I’m not sure what changed but I developed a desire to learn headstand. Maybe it was buying Erich Schiffman’s fantastic book ‘Yoga: The Spirit and Practice of Moving into Stillness’ with the awesome black and white photo of headstand on the front cover or maybe it was just realising that I might be missing something by not trying this poster-asana of yoga. I tried on my own for about 6 months, both salamba sirsasana I and I tried salamba sirsasana II, although with the latter asana I was working more in a ‘tripod balance’ than a headstand. I was admittedly half-hearted but I still didn’t get it. I couldn’t balance! I would just tip up and then tip down again. Then I’d get frustrated and flail and kick until I got worried I’d damage myself in some way. I started going to a class that used headstand and watched with sinking heart as everyone except me quickly flipped themselves upside down, legs soaring to the ceiling. I became my younger self, watching as everyone else had the fun.

I’ve had a couple of private sessions to help me with this. Personally I think it’s technique more than any kind of psychological or strength barrier. After all I’m pretty much able to straighten my legs in tripod headstand, even if sometimes I panic and move my hands (why???) Turns out I’m keeping my legs too straight which means I can’t tip my pelvis forward and so my centre of gravity isn’t shifted so I can’t balance. It all makes sense now! This revelation came a couple of weeks ago and I’d love to say I was one of the leg-soarers in the next class. Alas I am not yet but the joy’s in the process, not the results.
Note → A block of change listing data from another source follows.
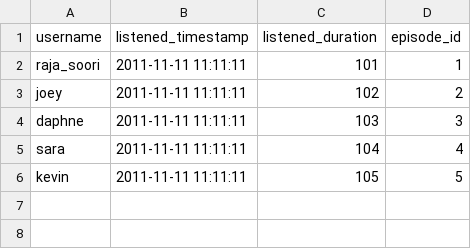
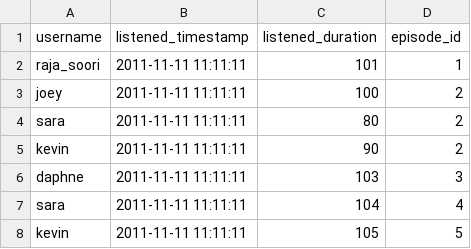
Before and after one commit to lin-kevin/spotify-database, a CSV file: csv/listen_episode.csv, drawn as a sheet.

```diff
--- a/csv/listen_episode.csv
+++ b/csv/listen_episode.csv
@@ -2,3 +2,5 @@ username,listened_timestamp,listened_duration,episode_id
 raja_soori,2011-11-11 11:11:11,101,1
-joey,2011-11-11 11:11:11,102,2
+joey,2011-11-11 11:11:11,100,2
+sara,2011-11-11 11:11:11,80,2
+kevin,2011-11-11 11:11:11,90,2
 daphne,2011-11-11 11:11:11,103,3
```
Also changed, not shown: 1 other file.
As a side note: why is it that all the people in my class can do headstand but they moan and struggle in wheel, or the standing big toe series? Were these people born on their heads? The mystery!